If you missed the conference, video footage of all the sessions is available here, on Cato’s website.  The papers submitted to the conference will also be published in next year’s Spring/Summer issue of the Cato Journal.

Overcriminalization is not a myth. Labyrinthine regulations often produce absurd outcomes, including prison sentences for individuals who do everything in their power, including consulting multiple attorneys, to comply with the law before acting.

A recent op-ed in The Washington Times illustrates the point, using a recent Medicaid fraud case that is currently in front of a federal appeals court:

Here’s a quiz: Which of the following is a federal crime: (a) A hamster dealer needlessly tilting a hamster’s cage while in transit; (b) subliminally advertising wine; or (c) selling a fresh steak with paprika on it?

Give up? The answer: all of the above.

Right now, there are approximately 4,500 federal criminal statutes and 300,000 administrative regulations that can be punished with imprisonment — and the list keeps growing. This is an invitation for our government to over-prosecute. Too often, federal prosecutors are accepting that invitation and rejecting more measured and effective administrative and civil remedies.


In a case that was recently argued before a federal appeals court, executives at WellCare, a managed health care company in Florida, were prosecuted based on their reasonable interpretation of a Florida statute. Federal prosecutors, however, disagreed with the company’s interpretation, even though Florida never issued any regulations contradicting the executives’ reading of the law.

The legal framework WellCare operated in was complex. In a nutshell, Florida’s Medicaid program required managed care companies to report expenses they paid for providing behavioral health care — like mental health services. If the company did not spend at least 80 percent of the premiums they received, they had to return some of the premium dollars to the state. The executives at WellCare read Florida’s requirements as allowing them to classify as expenses the money that WellCare paid to its subsidiary that actually provided all the services.

Florida never clarified the law to say whether this was allowed or not, so WellCare did what businesses do — it consulted a lawyer. And WellCare’s lawyers — both in-house and independent outside counsel — said that the way they were reading the law was reasonable. Other companies providing these services under Florida’s Medicaid program read the law in a similar way.

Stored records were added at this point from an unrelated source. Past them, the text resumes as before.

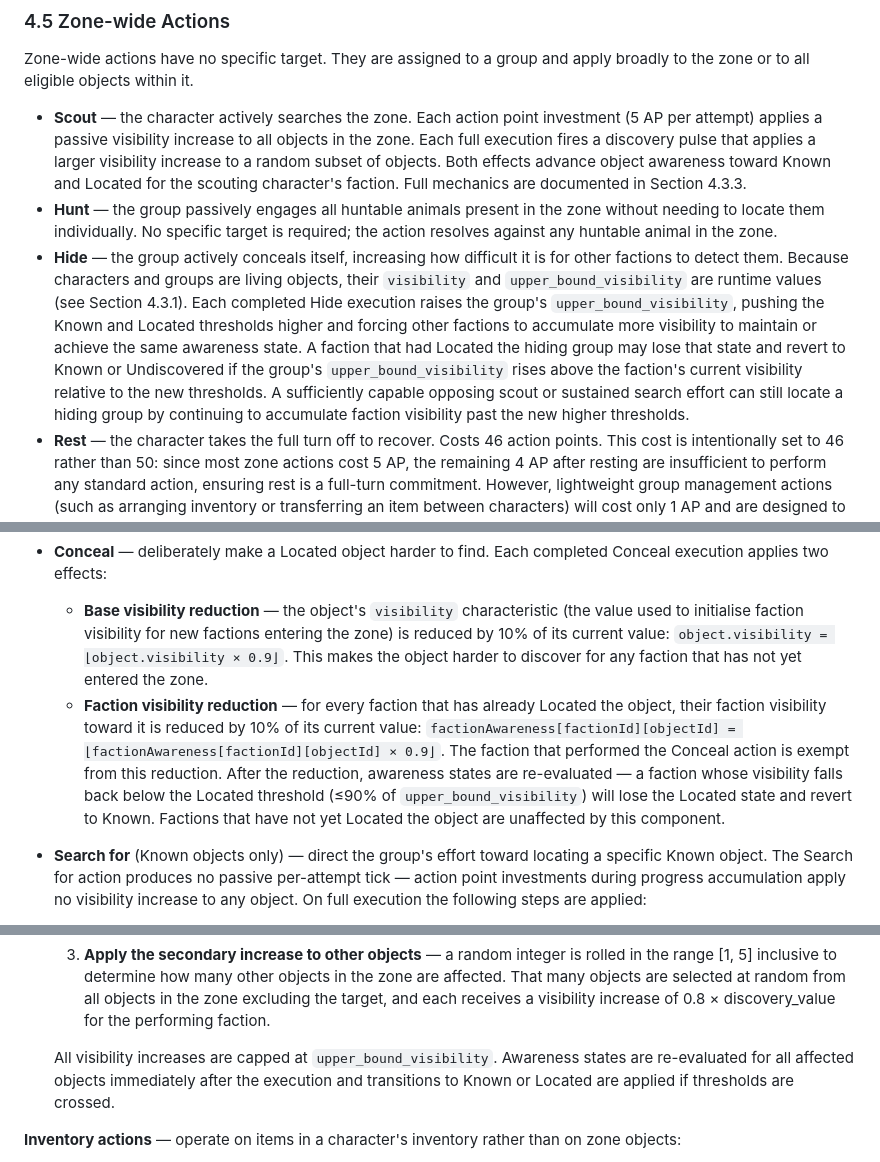
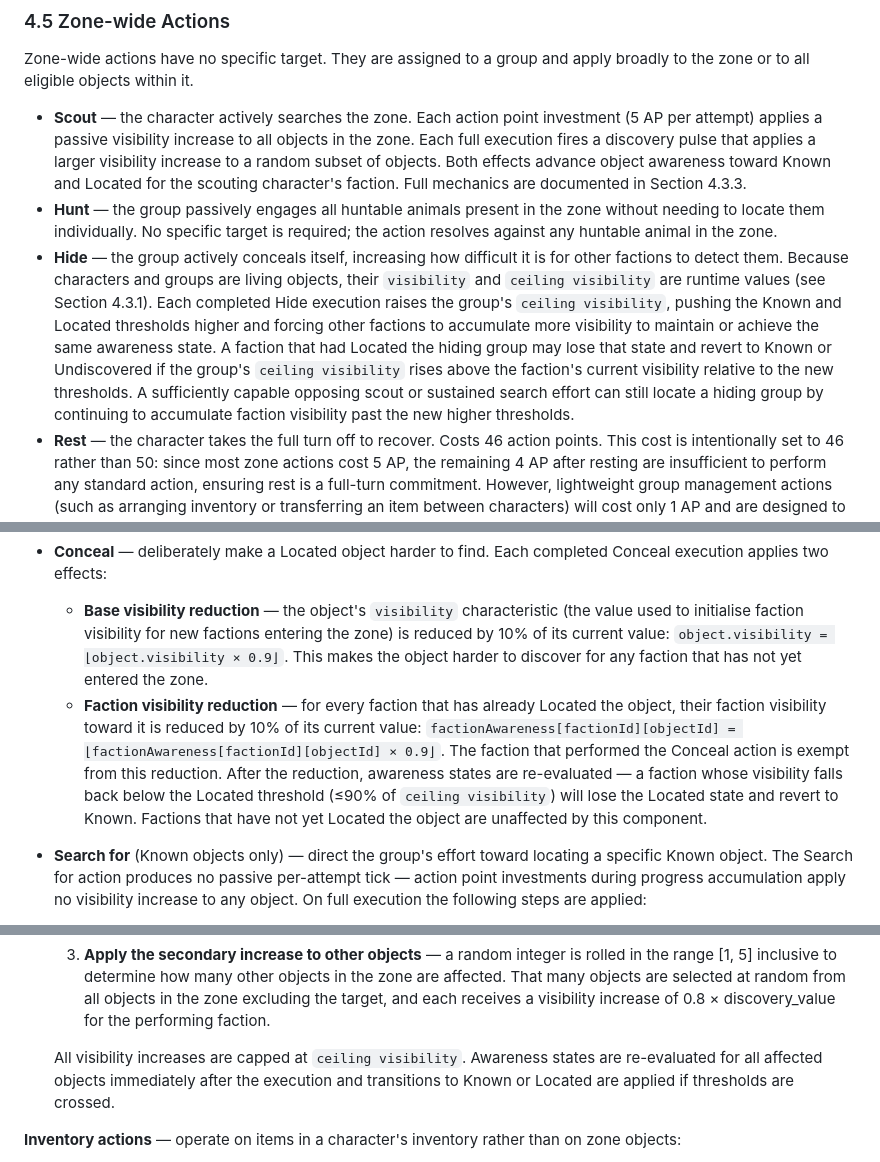
Before and after one commit to dx-games-1339/ironbound, a Markdown page: docs_v30.md, 3 parts joined by grey strips. Drawn GitHub-style.

```diff
--- a/docs_v30.md
+++ b/docs_v30.md
@@ -284,7 +284,7 @@ Zone-wide actions have no specific target. They are assigned to a group and appl
 
 - **Scout** — the character actively searches the zone. Each action point investment (5 AP per attempt) applies a passive visibility increase to all objects in the zone. Each full execution fires a discovery pulse that applies a larger visibility increase to a random subset of objects. Both effects advance object awareness toward Known and Located for the scouting character's faction. Full mechanics are documented in Section 4.3.3.
 - **Hunt** — the group passively engages all huntable animals present in the zone without needing to locate them individually. No specific target is required; the action resolves against any huntable animal in the zone.
-- **Hide** — the group actively conceals itself, increasing how difficult it is for other factions to detect them. Because characters and groups are living objects, their `visibility` and `upper_bound_visibility` are runtime values (see Section 4.3.1). Each completed Hide execution raises the group's `upper_bound_visibility`, pushing the Known and Located thresholds higher and forcing other factions to accumulate more visibility to maintain or achieve the same awareness state. A faction that had Located the hiding group may lose that state and revert to Known or Undiscovered if the group's `upper_bound_visibility` rises above the faction's current visibility relative to the new thresholds. A sufficiently capable opposing scout or sustained search effort can still locate a hiding group by continuing to accumulate faction visibility past the new higher thresholds.
+- **Hide** — the group actively conceals itself, increasing how difficult it is for other factions to detect them. Because characters and groups are living objects, their `visibility` and `ceiling visibility` are runtime values (see Section 4.3.1). Each completed Hide execution raises the group's `ceiling visibility`, pushing the Known and Located thresholds higher and forcing other factions to accumulate more visibility to maintain or achieve the same awareness state. A faction that had Located the hiding group may lose that state and revert to Known or Undiscovered if the group's `ceiling visibility` rises above the faction's current visibility relative to the new thresholds. A sufficiently capable opposing scout or sustained search effort can still locate a hiding group by continuing to accumulate faction visibility past the new higher thresholds.
 - **Rest** — the character takes the full turn off to recover. Costs 46 action points. This cost is intentionally set to 46 rather than 50: since most zone actions cost 5 AP, the remaining 4 AP after resting are insufficient to perform any standard action, ensuring rest is a full-turn commitment. However, lightweight group management actions (such as arranging inventory or transferring an item between characters) will cost only 1 AP and are designed to be performed alongside rest — these do not apply changes to the zone and only affect the internal state of the group. Such actions are planned for a future update. The Rest action is subject to the 50 AP action cost cap — even if a head wound applies an action cost increase, Rest will never cost more than 50 AP and remains executable by any living character. During rest the character consumes food from their inventory until hunger charges are reduced to 20 or below in the Hunger stage — eating through Starvation and Famine if necessary. See Section 5.6.2 for the full Rest eating mechanic and loyalty bonuses.
 - **Move** — assign a group or individual to travel to an adjacent zone. The number of turns required depends on the distance between zones and the movement speed of the slowest group member. No target object required; destination zone is the parameter.
 - **Retreat** — a special case of Move directing the group back toward the POI entry zone and out of the POI.
@@ -302,7 +302,7 @@ Object interactions are divided into four subcategories:
 - **Examine** — inspect the object closely to learn more about its properties without interacting with it further.
 - **Conceal** — deliberately make a Located object harder to find. Each completed Conceal execution applies two effects:
   - **Base visibility reduction** — the object's `visibility` characteristic (the value used to initialise faction visibility for new factions entering the zone) is reduced by 10% of its current value: `object.visibility = ⌊object.visibility × 0.9⌋`. This makes the object harder to discover for any faction that has not yet entered the zone.
-  - **Faction visibility reduction** — for every faction that has already Located the object, their faction visibility toward it is reduced by 10% of its current value: `factionAwareness[factionId][objectId] = ⌊factionAwareness[factionId][objectId] × 0.9⌋`. The faction that performed the Conceal action is exempt from this reduction. After the reduction, awareness states are re-evaluated — a faction whose visibility falls back below the Located threshold (≤90% of `upper_bound_visibility`) will lose the Located state and revert to Known. Factions that have not yet Located the object are unaffected by this component.
+  - **Faction visibility reduction** — for every faction that has already Located the object, their faction visibility toward it is reduced by 10% of its current value: `factionAwareness[factionId][objectId] = ⌊factionAwareness[factionId][objectId] × 0.9⌋`. The faction that performed the Conceal action is exempt from this reduction. After the reduction, awareness states are re-evaluated — a faction whose visibility falls back below the Located threshold (≤90% of `ceiling visibility`) will lose the Located state and revert to Known. Factions that have not yet Located the object are unaffected by this component.
 - **Search for** (Known objects only) — direct the group's effort toward locating a specific Known object. The Search for action produces no passive per-attempt tick — action point investments during progress accumulation apply no visibility increase to any object. On full execution the following steps are applied:
 
   1. **Calculate the character's Discovery Value** using the same formula as Scout Zone (see Section 4.3.3):
@@ -313,7 +313,7 @@ Object interactions are divided into four subcategories:
 
   3. **Apply the secondary increase to other objects** — a random integer is rolled in the range [1, 5] inclusive to determine how many other objects in the zone are affected. That many objects are selected at random from all objects in the zone excluding the target, and each receives a visibility increase of 0.8 × discovery_value for the performing faction.
 
-  All visibility increases are capped at `upper_bound_visibility`. Awareness states are re-evaluated for all affected objects immediately after the execution and transitions to Known or Located are applied if thresholds are crossed.
+  All visibility increases are capped at `ceiling visibility`. Awareness states are re-evaluated for all affected objects immediately after the execution and transitions to Known or Located are applied if thresholds are crossed.
 
 **Inventory actions** — operate on items in a character's inventory rather than on zone objects:
 - **Drop** — removes a selected item from a character's inventory and places it into the zone as a new object. The dropped item is immediately Located by the dropping character's faction. Other factions must discover it through normal awareness mechanics.
```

Admittedly, WellCare’s interpretation made the company more money, but, of course, making money is what a corporation ought to do.

Federal prosecutors disagreed and brought criminal charges against its executives. The prosecutors argued that WellCare lied when it sent in expense forms reflecting its reading of the law. At trial, even the government’s witnesses agreed that WellCare’s interpretation of the law made sense. And because this complicated question of how to read a technical Florida health care law was improperly left to the jury instead of the judge, the executives were convicted after a month of stalled deliberations. The company’s reasonable interpretation of a complex law — which was vetted by lawyers — was no sanctuary from a conviction for the company’s executives.

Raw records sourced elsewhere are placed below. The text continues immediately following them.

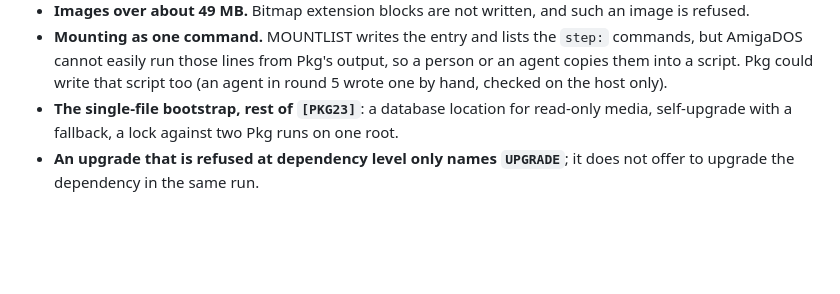
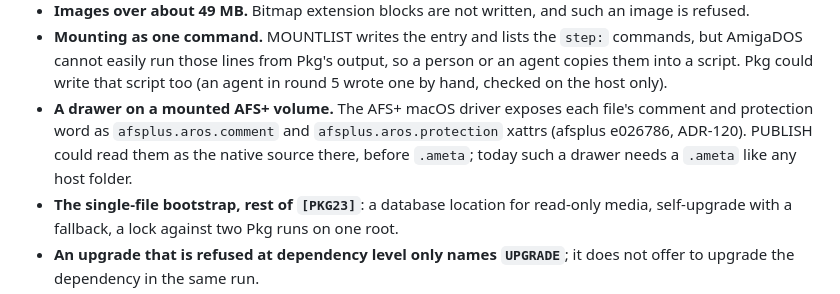
Before and after one commit to bitplane/aros-pkg, a Markdown page: OPEN.md, the part around the change. Drawn GitHub-style; blank space fills up the shorter version.

Commit message:
OPEN: read the AFS+ driver's xattrs as a drawer's native attributes
Co-Authored-By: Claude Opus 5 (1M context) <noreply@anthropic.com>

```diff
--- a/OPEN.md
+++ b/OPEN.md
@@ -58,6 +58,11 @@ step in `tools/build-aros-regina.sh`, decode a dead-end alert in
   output, so a person or an agent copies them into a script. Pkg could write
   that script too (an agent in round 5 wrote one by hand, checked on the host
   only).
+- **A drawer on a mounted AFS+ volume.** The AFS+ macOS driver exposes each
+  file's comment and protection word as `afsplus.aros.comment` and
+  `afsplus.aros.protection` xattrs (afsplus e026786, ADR-120). PUBLISH could
+  read them as the native source there, before `.ameta`; today such a drawer
+  needs a `.ameta` like any host folder.
 - **The single-file bootstrap, rest of `[PKG23]`**: a database location for
   read-only media, self-upgrade with a fallback, a lock against two Pkg runs
   on one root.
```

The executives were sentenced to prison up to three years. Yet another company that used the same accounting method was only sued for breach of contract and didn’t even have to pay back any money to Florida.

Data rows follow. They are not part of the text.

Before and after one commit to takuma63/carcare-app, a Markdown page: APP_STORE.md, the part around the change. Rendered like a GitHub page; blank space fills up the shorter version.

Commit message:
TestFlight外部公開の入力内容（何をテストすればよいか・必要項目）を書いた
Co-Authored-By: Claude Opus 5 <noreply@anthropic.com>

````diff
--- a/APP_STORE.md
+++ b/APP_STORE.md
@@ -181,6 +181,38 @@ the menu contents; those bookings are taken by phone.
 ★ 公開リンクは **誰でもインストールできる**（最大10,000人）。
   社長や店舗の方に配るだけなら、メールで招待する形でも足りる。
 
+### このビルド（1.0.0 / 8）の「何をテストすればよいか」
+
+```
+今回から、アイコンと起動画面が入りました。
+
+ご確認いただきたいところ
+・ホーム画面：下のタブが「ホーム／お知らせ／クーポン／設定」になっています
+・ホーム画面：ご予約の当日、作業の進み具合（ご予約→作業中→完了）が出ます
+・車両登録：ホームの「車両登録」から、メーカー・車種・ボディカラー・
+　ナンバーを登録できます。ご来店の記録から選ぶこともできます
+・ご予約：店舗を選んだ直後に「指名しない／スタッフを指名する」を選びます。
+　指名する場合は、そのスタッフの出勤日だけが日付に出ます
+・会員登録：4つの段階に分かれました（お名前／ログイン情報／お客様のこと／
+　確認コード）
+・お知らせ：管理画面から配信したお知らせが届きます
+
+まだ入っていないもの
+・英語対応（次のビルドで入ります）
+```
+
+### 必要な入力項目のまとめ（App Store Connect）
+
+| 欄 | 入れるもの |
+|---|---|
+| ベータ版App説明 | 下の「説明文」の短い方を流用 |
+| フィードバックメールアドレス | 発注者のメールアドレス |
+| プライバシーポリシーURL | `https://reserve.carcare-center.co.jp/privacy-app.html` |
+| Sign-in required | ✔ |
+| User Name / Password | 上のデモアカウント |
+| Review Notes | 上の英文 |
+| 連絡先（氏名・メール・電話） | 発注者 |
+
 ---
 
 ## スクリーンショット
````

A federal appeals court has a chance to correct this and uphold a firmly established principle of criminal law: Where a citizen reasonably interprets complex regulatory law, a judge — not a jury — should throw out the case.

Whether prosecutors accuse you of violating Honduran lobster-packing laws even when the Honduran courts insist you didn’t, or prosecute you for assuming that a gun license from one state would be valid in a neighboring state, far too many non-dangerous people end up in prison simply because their reasonable interpretation of the law differs with that of the government.